They seem to be very different designs. The Myford ones seem designed for lathe use but are expensive and seem flimsy, whereas the BS0/1 look good value, sturdy and versatile, but perhaps I don't have enough height from the cross slide table to get effective use from them.

The lathe will soon have an emco mentor milling attachment bolted to the bed (I don't have the room for a separate mill), but I'm not sure whether it has the rigidity necessary to mill the gears, and I may end up using the headstock instead.

Lots of variables here I know, but the knowing the pros/cons of Myford vs BS0/1 type would be a good start

Thread: Myford 254 faceplate options
25/08/2020 20:42:37

Clive, Reg, thank you - I love these innovative solutions. I think I may try them all, in order of difficulty.

 

Edited By Diy Addict on 25/08/2020 20:44:09

25/08/2020 08:07:10

Gordon that's really useful, thank you. The new Myford doesn't stock the studs (or the faceplate) so I'd already ordered some M10 x 1 part threaded bolts to adapt. It's great to have the original dimensions here.

Paul

24/08/2020 17:59:55

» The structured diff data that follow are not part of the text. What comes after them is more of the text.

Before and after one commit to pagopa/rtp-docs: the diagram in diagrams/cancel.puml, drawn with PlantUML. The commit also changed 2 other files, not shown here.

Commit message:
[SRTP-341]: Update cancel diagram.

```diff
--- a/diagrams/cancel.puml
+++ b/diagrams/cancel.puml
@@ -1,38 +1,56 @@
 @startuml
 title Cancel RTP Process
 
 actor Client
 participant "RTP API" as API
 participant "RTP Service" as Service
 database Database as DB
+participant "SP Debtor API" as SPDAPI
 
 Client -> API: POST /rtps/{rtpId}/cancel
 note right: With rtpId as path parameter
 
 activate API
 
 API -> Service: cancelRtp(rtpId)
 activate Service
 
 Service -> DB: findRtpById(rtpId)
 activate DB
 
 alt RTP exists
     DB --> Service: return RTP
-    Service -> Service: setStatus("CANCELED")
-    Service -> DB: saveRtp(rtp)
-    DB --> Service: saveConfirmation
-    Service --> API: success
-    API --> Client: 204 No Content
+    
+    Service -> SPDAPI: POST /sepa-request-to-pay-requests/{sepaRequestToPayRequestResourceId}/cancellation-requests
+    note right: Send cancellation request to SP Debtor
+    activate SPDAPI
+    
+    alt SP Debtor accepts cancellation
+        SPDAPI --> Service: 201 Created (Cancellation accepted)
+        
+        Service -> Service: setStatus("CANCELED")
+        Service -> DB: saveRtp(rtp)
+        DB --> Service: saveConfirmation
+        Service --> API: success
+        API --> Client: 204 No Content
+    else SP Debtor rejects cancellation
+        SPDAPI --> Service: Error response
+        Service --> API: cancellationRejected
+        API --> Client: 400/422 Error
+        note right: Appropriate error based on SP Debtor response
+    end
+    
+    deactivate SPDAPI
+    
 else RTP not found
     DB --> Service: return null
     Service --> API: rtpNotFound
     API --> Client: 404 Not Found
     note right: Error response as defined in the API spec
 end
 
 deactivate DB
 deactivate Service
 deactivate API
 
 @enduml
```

What would you advise on face plate size, assuming availability? 10" would only leave a gnat's clearance, whereas I suppose 9" would have larger clearance but potentially cause more damage if something fleshy got caught between it and the bed?

24/08/2020 10:06:40

Thanks old Mart (and Duncan for the +1). Looks like a good solution and I'll give it a try.

Edited By Diy Addict on 24/08/2020 10:07:04

24/08/2020 10:04:09

I think Duncan must have a 254+. I've just measured the swing on my 254s and it's exactly 5".

23/08/2020 17:50:32

After spending a few months viewing knackered Bantams and waiting for Warco to restock, I finally bit the bullet and am now the proud owner of a Myford 254s lathe!

The spindle accepts a BS4442/A3 backplate, which is basically a D1-3 mount with threaded studs instead of camlocks. I have a D1-3 backplate from Warco, which I intend to make a catchplate from, but I also want a faceplate and am pondering my options. Myford/Rdg don't stock them any more.

Bantam faceplates turn up from time to time on a famous auction site, but they are 270mm, so too big for my 254mm capacity. If I could find a flat faceplate, I could mount it to a backplate. The other option I'm considering is making some adapter to make my spindle accept S7 chucks, as it looks like BS4442/A3 has gone the way of the dodo.

So I'd be grateful for any ideas!

Edited By Diy Addict on 23/08/2020 17:50:58

Magazine Locator

Want the latest issue of Model Engineer or Model Engineers' Workshop? Use our magazine locator links to find your nearest stockist!

Find Model Engineer & Model Engineers' Workshop

Latest Forum Posts
Support Our Partners
Eccentric July 5 2018
cowells
Dreweatts
Rapid RC
Eccentric Engineering
Subscription Offer

Latest "For Sale" Ads
Latest "Wanted" Ads
Get In Touch!

Do you want to contact the Model Engineer and Model Engineers' Workshop team?

You can contact us by phone, mail or email about the magazines including becoming a contributor, submitting reader's letters or making queries about articles. You can also get in touch about this website, advertising or other general issues.

Click THIS LINK for full contact details.

For subscription issues please see THIS LINK.

Digital Back Issues

Social Media online

'Like' us on Facebook
Follow us on Facebook

Follow us on Twitter
 Twitter Logo

Pin us on Pinterest